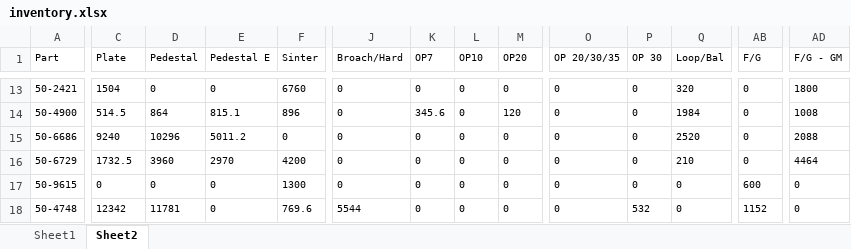
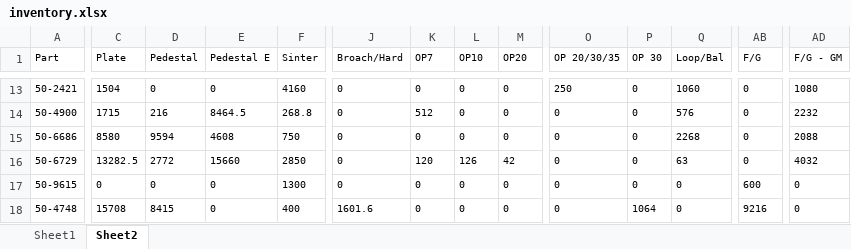
Before and after one commit to DaveClark-Stackpole/trakberry, an Excel workbook: inventory.xlsx, sheet Sheet2, drawn as a sheet; only a part is shown, gaps mark what is left out; values as stored, in another font and other column widths than the file's, no borders; the diff covers the shown part only; the diff names each change by its address in the sheet, - before the commit and + after, or states it on an @@ line.

```diff
--- a/inventory.xlsx (sheet Sheet2)
+++ b/inventory.xlsx (sheet Sheet2)
-F13 (Sinter): 6760
+F13 (Sinter): 4160
-O13 (OP 20/30/35): 0
+O13 (OP 20/30/35): 250
-Q13 (Loop/Bal): 320
+Q13 (Loop/Bal): 1060
-AD13 (F/G - GM): 1800
+AD13 (F/G - GM): 1080
-C14 (Plate): 514.5
+C14 (Plate): 1715
-D14 (Pedestal): 864
+D14 (Pedestal): 216
-E14 (Pedestal E): 815.1
+E14 (Pedestal E): 8464.5
-F14 (Sinter): 896
+F14 (Sinter): 268.8
-K14 (OP7): 345.6
+K14 (OP7): 512
-M14 (OP20): 120
+M14 (OP20): 0
-Q14 (Loop/Bal): 1984
+Q14 (Loop/Bal): 576
-AD14 (F/G - GM): 1008
+AD14 (F/G - GM): 2232
-C15 (Plate): 9240
+C15 (Plate): 8580
-D15 (Pedestal): 10296
+D15 (Pedestal): 9594
-E15 (Pedestal E): 5011.2
+E15 (Pedestal E): 4608
-F15 (Sinter): 0
+F15 (Sinter): 750
-Q15 (Loop/Bal): 2520
+Q15 (Loop/Bal): 2268
-C16 (Plate): 1732.5
+C16 (Plate): 13282.5
-D16 (Pedestal): 3960
+D16 (Pedestal): 2772
-E16 (Pedestal E): 2970
+E16 (Pedestal E): 15660
-F16 (Sinter): 4200
+F16 (Sinter): 2850
-K16 (OP7): 0
+K16 (OP7): 120
-L16 (OP10): 0
+L16 (OP10): 126
-M16 (OP20): 0
+M16 (OP20): 42
-Q16 (Loop/Bal): 210
+Q16 (Loop/Bal): 63
-AD16 (F/G - GM): 4464
+AD16 (F/G - GM): 4032
-C18 (Plate): 12342
+C18 (Plate): 15708
-D18 (Pedestal): 11781
+D18 (Pedestal): 8415
-F18 (Sinter): 769.6
+F18 (Sinter): 400
-J18 (Broach/Hard): 5544
+J18 (Broach/Hard): 1601.6
-P18 (OP 30): 532
+P18 (OP 30): 1064
-AB18 (F/G): 1152
+AB18 (F/G): 9216
```
Also changed, not shown: 51 edited cells elsewhere in this sheet, sheet Sheet1, 1 other file.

■ Aim of the exercise ■
How many lines in the data above hold the word "Hard"? Answer with the number alone.

■ Result ■
2